  • 2011. Drug Safety Communication: Antipsychotic drug labels updated on use during pregnancy and risk of abnormal muscle movements and withdrawal symptoms in newborns (issued 2/2011). https://www.fda.gov/Drugs/DrugSafety/ucm243903.htm
  • Haddad PM, Wieck A. 2004. Antipsychotic-induced hyperprolactinaemia: mechanisms, clinical features and management. Drugs; 64:2291-2314.
  • Huybrechts KF, et al. 2016. Antipsychotic use in pregnancy and the risk for congenital malformations. JAMA Psychiatr. 73(9):938-46.
  • Khan SJ, et al. 2016. Bipolar Disorder in Pregnancy and Postpartum: Principles of Management. Curr Psychiatry Rep; 18(2):13.
  • Kulkarni J, et al. 2015. Antipsychotic use in pregnancy. Expert Opin Pharmacother; 16(9):1335-45.
  • Ruzic K, et al. 2009. Pregnancy and atypical antipsychotics. Psychiatr Danub; 21(3):368-70.
  • Sørensen MJ, et al. 2015. Risk of Fetal Death after Treatment with Antipsychotic Medications during Pregnancy. PLoS One. 2015 Jul 10;10(7):e0132280.

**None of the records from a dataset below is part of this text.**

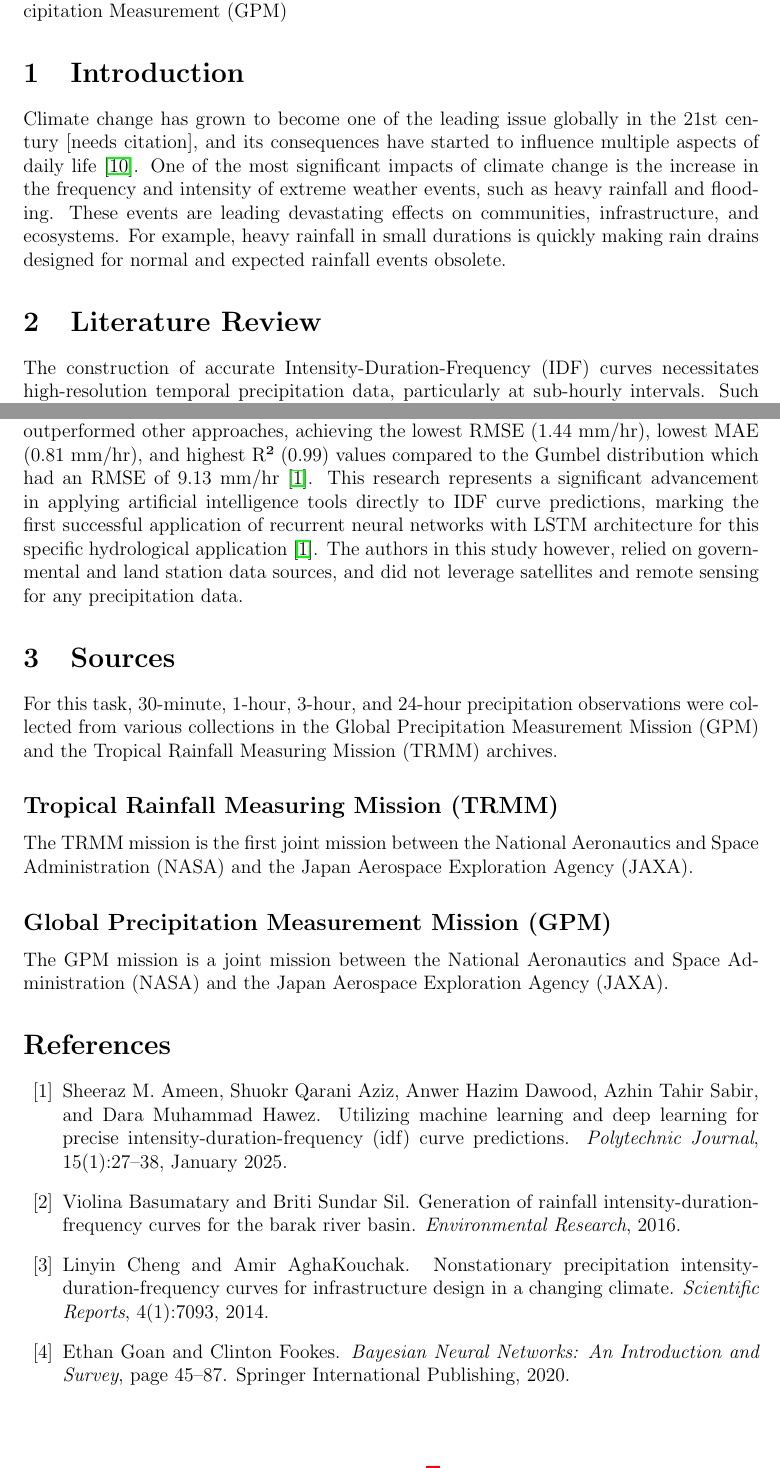
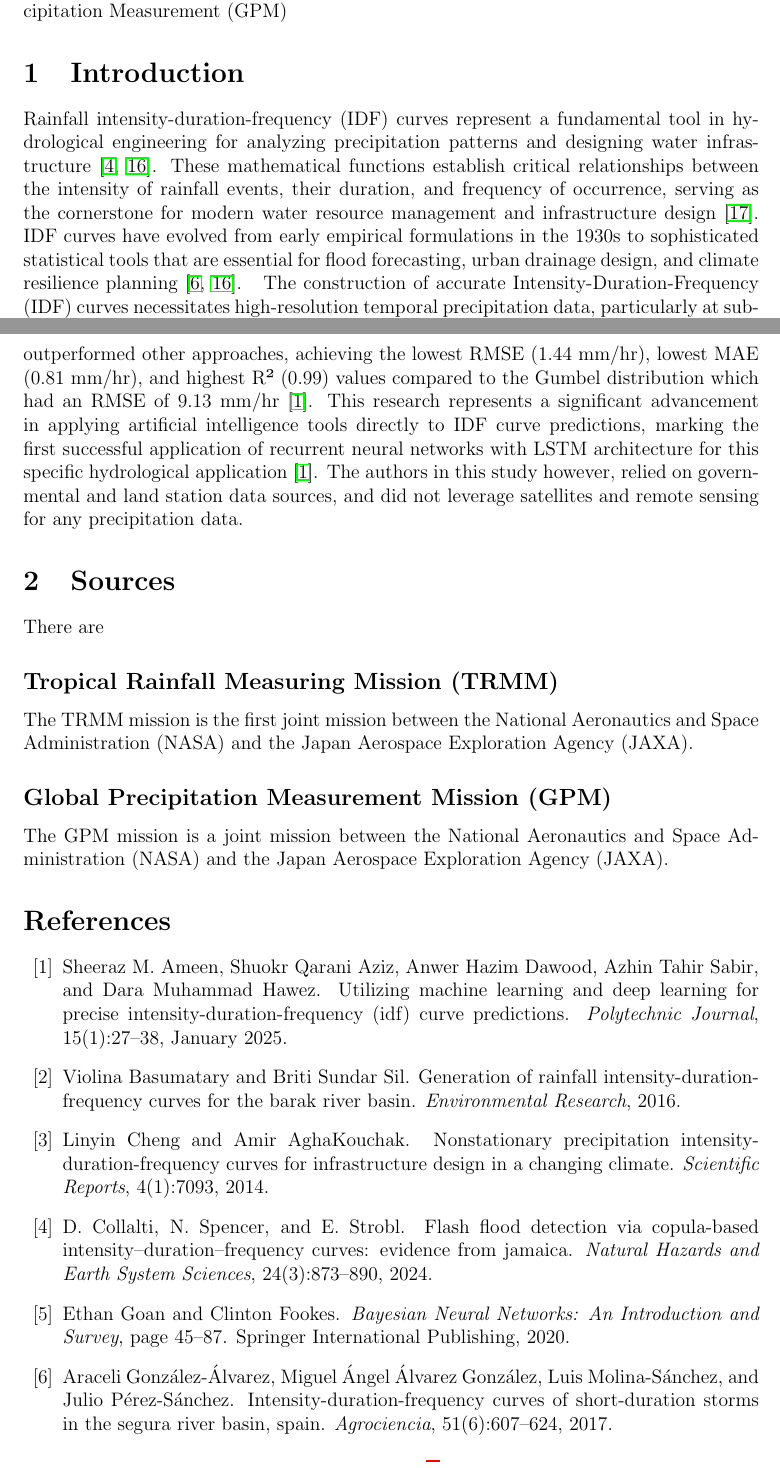
Before and after one commit to edargham/thesis-ai-idf, a LaTeX paper (report/base.tex, which reads report/references.bib, report/sect-introduction/intro.tex, report/sect-introduction/sect-definition/definition.tex): two parts of pages 2 and 4 of 5, joined at a grey line, cut so that both start at the same text. Compiled offline with pdfLaTeX.

Commit message:
Refactor document structure: remove literature review section, add definition section, and update sources section with GPM and TRMM data.

```diff
--- a/report/base.tex
+++ b/report/base.tex
@@ -25,7 +25,6 @@
 
 \input{abstract/abstract.tex}
 \input{sect-introduction/intro}
-\input{sect-lit-review/lit-review}
 \input{sect-sources/sources}
 
 \bibliographystyle{plain}
--- a/report/references.bib
+++ b/report/references.bib
@@ -203,3 +203,11 @@
   eprint   = {https://ascelibrary.org/doi/pdf/10.1061/%28ASCE%291084-0699%282000%295%3A2%28115%29},
   abstract = { In this two-part series, the writers investigate the role of artificial neural networks (ANNs) in hydrology. ANNs are gaining popularity, as is evidenced by the increasing number of papers on this topic appearing in hydrology journals, especially over the last decade. In terms of hydrologic applications, this modeling tool is still in its nascent stages. The practicing hydrologic community is just becoming aware of the potential of ANNs as an alternative modeling tool. This paper is intended to serve as an introduction to ANNs for hydrologists. Apart from descriptions of various aspects of ANNs and some guidelines on their usage, this paper offers a brief comparison of the nature of ANNs and other modeling philosophies in hydrology. A discussion on the strengths and limitations of ANNs brings out the similarities they have with other modeling approaches, such as the physical model. }
 }
+
+@article{nhess-24-873-2024,
+  author  = {Collalti, D. and Spencer, N. and Strobl, E.},
+  title   = {Flash flood detection via copula-based intensity--duration--frequency curves: evidence from Jamaica},
+  journal = {Natural Hazards and Earth System Sciences},
+  volume  = {24},
+  year    = {2024},
+  number  = {3},
@@ -205,0 +232,4 @@
+  title     = {Intensity-Duration-Frequency Curves of Short-Duration Storms in the Segura River Basin, Spain},
+  journal   = {Agrociencia},
+  volume    = {51},
+  number    = {6},
--- a/report/sect-introduction/intro.tex
+++ b/report/sect-introduction/intro.tex
@@ -1,3 +1,4 @@
 \section{Introduction}
 
-Climate change has grown to become one of the leading issue globally in the 21st century [needs citation], and its consequences have started to influence multiple aspects of daily life~\cite{lelieveld2012climate}. One of the most significant impacts of climate change is the increase in the frequency and intensity of extreme weather events, such as heavy rainfall and flooding. These events are leading devastating effects on communities, infrastructure, and ecosystems. For example, heavy rainfall in small durations is quickly making rain drains designed for normal and expected rainfall events obsolete.
+\input{sect-introduction/sect-definition/definition}
+\input{sect-introduction/sect-lit-review/lit-review}
--- /dev/null
+++ b/report/sect-introduction/sect-definition/definition.tex
@@ -0,0 +1,3 @@
+Rainfall intensity-duration-frequency (IDF) curves represent a fundamental tool in hydrological engineering for analyzing precipitation patterns and designing water infrastructure~\cite{nhess-24-873-2024, doi:10.1061/TACEAT.0004286}.
+These mathematical functions establish critical relationships between the intensity of rainfall events, their duration, and frequency of occurrence, serving as the cornerstone for modern water resource management and infrastructure design~\cite{egusphere-2025-621}.
+IDF curves have evolved from early empirical formulations in the 1930s to sophisticated statistical tools that are essential for flood forecasting, urban drainage design, and climate resilience planning~\cite{GonzalezAlvarez2017, doi:10.1061/TACEAT.0004286}.
--- a/report/sect-lit-review/lit-review.tex
+++ b/report/sect-introduction/sect-lit-review/lit-review.tex
@@ -1,4 +1,3 @@
-\section{Literature Review}
 The construction of accurate Intensity-Duration-Frequency (IDF) curves necessitates high-resolution temporal precipitation data, particularly at sub-hourly intervals. Such data is critical for the design of urban drainage systems and for robust flood risk assessments, as short-duration extreme rainfall events can precipitate unforeseen natural disasters, potentially resulting in significant loss of life and considerable economic costs~\cite{hess-28-375-2024}.
 In many regions, particularly within developing countries, the limited density of rain-gauge networks constrains spatial coverage and consequently compromises the accuracy of rainfall estimates~\cite{basumatary2016}. This scarcity in high-resolution data poses considerable challenges for engineers, as it hinders the acquisition of sub-hourly precipitation measurements required for the reliable construction of IDF curves, often necessitating the use of suboptimal IDF relationships~\cite{basumatary2016}.
 
--- a/report/sect-sources/sources.tex
+++ b/report/sect-sources/sources.tex
@@ -1,6 +1,5 @@
 \section{Sources}
-For this task, 30-minute, 1-hour, 3-hour, and 24-hour precipitation observations were collected from various collections in the Global Precipitation Measurement Mission (GPM) and the Tropical Rainfall Measuring Mission (TRMM) archives.
-
+There are
 \subsection*{Tropical Rainfall Measuring Mission (TRMM)}
 The TRMM mission is the first joint mission between the National Aeronautics and Space Administration (NASA) and the Japan Aerospace Exploration Agency (JAXA).
 
```
Also changed, not shown: report/sect-introduction/sect-background/background.tex (added), report/references.bib (39 more changed lines).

  • Werremeyer A. 2009. Ziprasidone and citalopram use in pregnancy and lactation in a woman with psychotic depression. Am J Psychiatry; 166(11):1298.
  • Uguz F. 2016. Second-generation antipsychotics during the lactation period: A comparative systematic review on infant safety. J Clin Psychopharmacol.36:244-52.
  • Haddad PM, Wieck A: Antipsychotic-induced hyperprolactinaemia: mechanisms, clinical features and management. Drugs 2004;64:2291-2314.